As we try to follow cadence of voice and quickly make sense of streaming words, accents, acronyms, metaphors–and just as quickly choose what to draw–confidence goes down, and questioning of self goes up: “Am I worthy? Why do they want me here anyway? What on Earth am I drawing? Will anyone notice if I crawl up and hide behind this easel?!
The line “I can’t….” creeps in easily and perennially. And unless we learn how to notice this running tape in our heads and abruptly turn it off in favor of another line, it’s really, really easy to get psyched out and freeze. It’s a slippery downhill slope.
I’ve also heard countless people say, “What you do seems so cool, but I can’t draw…” To which I almost always respond “Oh–you would be surprised how little it takes…”

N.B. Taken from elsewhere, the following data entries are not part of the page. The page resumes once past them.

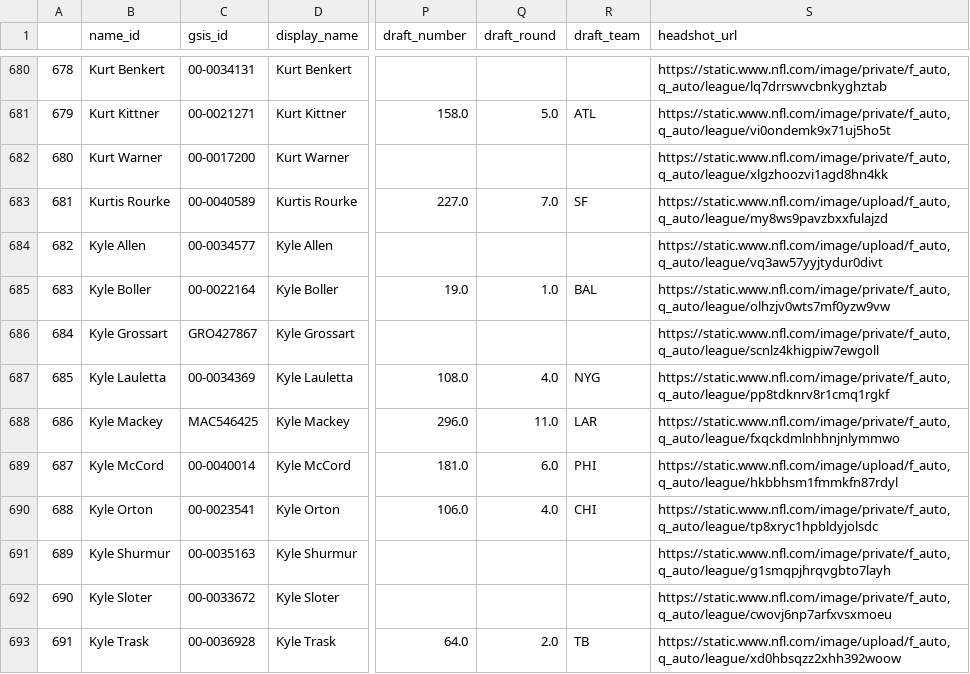
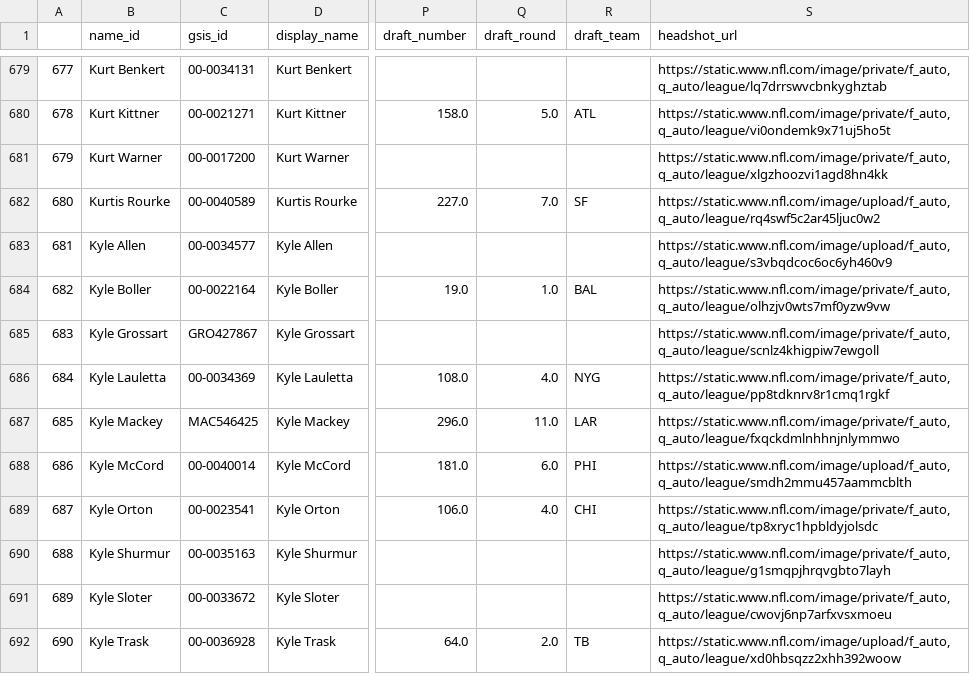
Before and after one commit to mitch-avis/nfeloqb, a CSV file: Other Data/meta_data.csv, drawn as a sheet; only a part is shown, gaps mark what is left out; addresses are those after the commit; the diff covers the shown part only; the diff names each change by its address in the sheet, - before the commit and + after, or states it on an @@ line.

```diff
--- a/Other Data/meta_data.csv
+++ b/Other Data/meta_data.csv
@@ column A renumbered from row 308 down @@
-S682 (headshot_url): https://static.www.nfl.com/image/upload/f_auto,q_auto/league/my8ws9pavzbxxfulajzd
+S682 (headshot_url): https://static.www.nfl.com/image/upload/f_auto,q_auto/league/rq4swf5c2ar45ljuc0w2
-S683 (headshot_url): https://static.www.nfl.com/image/upload/f_auto,q_auto/league/vq3aw57yyjtydur0divt
+S683 (headshot_url): https://static.www.nfl.com/image/upload/f_auto,q_auto/league/s3vbqdcoc6oc6yh460v9
-S688 (headshot_url): https://static.www.nfl.com/image/upload/f_auto,q_auto/league/hkbbhsm1fmmkfn87rdyl
+S688 (headshot_url): https://static.www.nfl.com/image/upload/f_auto,q_auto/league/smdh2mmu457aammcblth
```
Also changed, not shown: 1 removed row, 1 moved row and 161 edited cells elsewhere in this file, 2 other files.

Recently, to strengthen my (physical) core, I’ve enlisted the help a personal trainer, Carl. When he asks me to try a new exercise, of which I can barely do one repetition, I often find myself moaning “Oh, man, you have GOT to be kidding! I can’t…!” He stops me in my tracks: “Once you decide you can’t, you’ve pretty much guaranteed you won’t.”
“I can’t” is a belief.
It festers in (some of our) psyches, ripe to bolt out and take the stage at the slightest challenge. It’s belief that I am, for example: not strong enough to lift a particular weight, not capable of staying fit over time to even be at the gym. Sometimes it’s not about what I can or can’t do, but is about who I am. The line in this case would be “I am, by nature, lazy.”
And here is where judgement comes in, residue from past experience that leads to the formation of belief. Something happened, we felt embarrassed, rejected even. Shame might have set in, reinforcing future choices and outlook.
As a young girl, I played municipal softball with great enthusiasm. Then at some point, I tried out for a local basketball squad, and–after falling flat on my face when attempting a layup–was the only girl who did not make the team. My enthusiasm for sport quickly dwindled. And now, some 35 years later, I have Carl’s voice helping to turn around an old, hardened belief that I am inherently unskilled at physical activity.
Maybe “I can’t” is a kind of stop sign, a temporary pause until we turn the light in our mind green. We face a choice point: collapse into old attitudes, or face this moment fresh, opting new possibility?
Maybe every “can’t” is really a gift in disguise, a twisted offering to reframe within the present to a mindset of “if”?